But Philadelphia kept coming in the fifth. Bo Diaz doubled to lead off the inning and Denny aided his own cause with a one-out single, taking second when the throw home went awry. With two outs, Rose doubled in Denny and Philly was up 3-2.
Now it was Baltimore’s turn to punch back. A one-out single by Lowenstein was followed by a Dauer double and an intentional walk. Ken Singleton, normally the Oriole DH, was available to pinch-hit for Dempsey. Singleton drew a walk and the game was tied. Shelby picked up the lead run with a sac fly. One inning later, Dauer had another clutch hit, a two-out RBI single to drive in Dwyer, who had doubled.
Stewart and Martinez were again controlling the late innings, though the Phils made a move in the ninth. Diaz singled, was pinch-ran for by Bob Dernier, who took second on a ground ball out and scored on a two-out single. Morgan came up and hit a line drive, but Dauer capped off his big game by pulling it in and Baltimore’s 5-4 victory had them one win from a title.
The Orioles had been here before though—in 1979, they won Games 3 & 4 on the road in Pittsburgh to take a 3-1 series lead. They lost Game 5 to the Pirates and then lost two straight at home. Not until the 2014 San Francisco Giants did another home team lose a seventh game, and the ’79 Orioles are the last team to lose both Games 6 & 7 at home. They weren’t fitting themselves for rings just yet.
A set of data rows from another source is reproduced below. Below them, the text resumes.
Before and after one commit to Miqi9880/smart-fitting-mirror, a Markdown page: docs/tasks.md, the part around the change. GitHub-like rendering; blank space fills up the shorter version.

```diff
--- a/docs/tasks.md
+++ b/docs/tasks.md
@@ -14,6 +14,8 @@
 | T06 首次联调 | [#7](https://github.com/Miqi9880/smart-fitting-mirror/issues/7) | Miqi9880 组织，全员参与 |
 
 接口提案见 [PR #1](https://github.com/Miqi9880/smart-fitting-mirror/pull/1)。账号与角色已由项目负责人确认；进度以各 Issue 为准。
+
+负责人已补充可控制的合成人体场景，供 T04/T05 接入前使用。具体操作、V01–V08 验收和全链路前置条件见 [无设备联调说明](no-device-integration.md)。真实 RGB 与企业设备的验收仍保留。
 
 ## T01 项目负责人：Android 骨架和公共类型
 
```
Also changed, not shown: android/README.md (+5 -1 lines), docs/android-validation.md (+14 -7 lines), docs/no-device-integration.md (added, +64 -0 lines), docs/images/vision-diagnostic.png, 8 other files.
McGregor had suffered two hard-luck losses in this postseason and was just as ready to make good. After losing two straight pitchers’ duels, the finesse-throwing lefty apparently decided the only way to be sure was to just give up nothing. And he dominated. Meanwhile, some quiet Baltimore bats opened up.
Eddie Murray had not been hitting in this Series, a subject of no small press attention, giving his disappearance in the final three games of the 1979 World Series. The pressure was growing on Murray, and he answered with a mammoth home run off Hudson in the second inning of Game 5. Dempsey homered in the third. After a Ripken walk started the fourth inning, Murray again unloaded a home run. Both of these were massive blasts that may not have come down until they arrived back in Baltimore.
Dempsey led off the fifth with a double, chasing Hudson, and then scored on a wild pitch and Bumbry sac fly. It was 5-0, and the 1983 World Series was all but over. McGregor went the distance and when Maddox hit a soft liner to Ripken to end the ninth inning, the party could start in Baltimore.
The 1983 World Series MVP honor went to Dempsey, for his 5-for-13 hitting and two home runs. Lowenstein also went 5-for-13 and homered, while McGregor worked 17 innings and gave up just two runs, including a clinching shutout. But I want to look somewhere else for Series MVP–how about Sammy Stewart?
The biggest difference in this World Series was that Stewart and Martinez controlled the last three innings in the close games of Games 3 & 4, and Stewart in particular threw five shutout innings in the Series overall He got 4.1 of those innings in the Friday and Saturday games that all but secured the title. There was no one standout offensive performer–remember, Dempsey was pinch-hit for at the big moment of Game 4–and as well as McGregor pitched, he wasn’t able to win Game 1. I’d give Stewart a narrow edge for this award.
The 1983 World Series would be the last time partying would take place in either city for a while. Even though Ripken was young and Murray was in his prime, the rest of the Orioles were older, and they did not return to contention until 1989, and have not made it back to the World Series since. The Phillies disappeared for a decade before winning the NL pennant in 1993, but not until 2008 did they win the World Series again.
1983 saw a lot of great players come together on the October stage one last time, and the end result was something they still call “Oriole Magic” in Baltimore.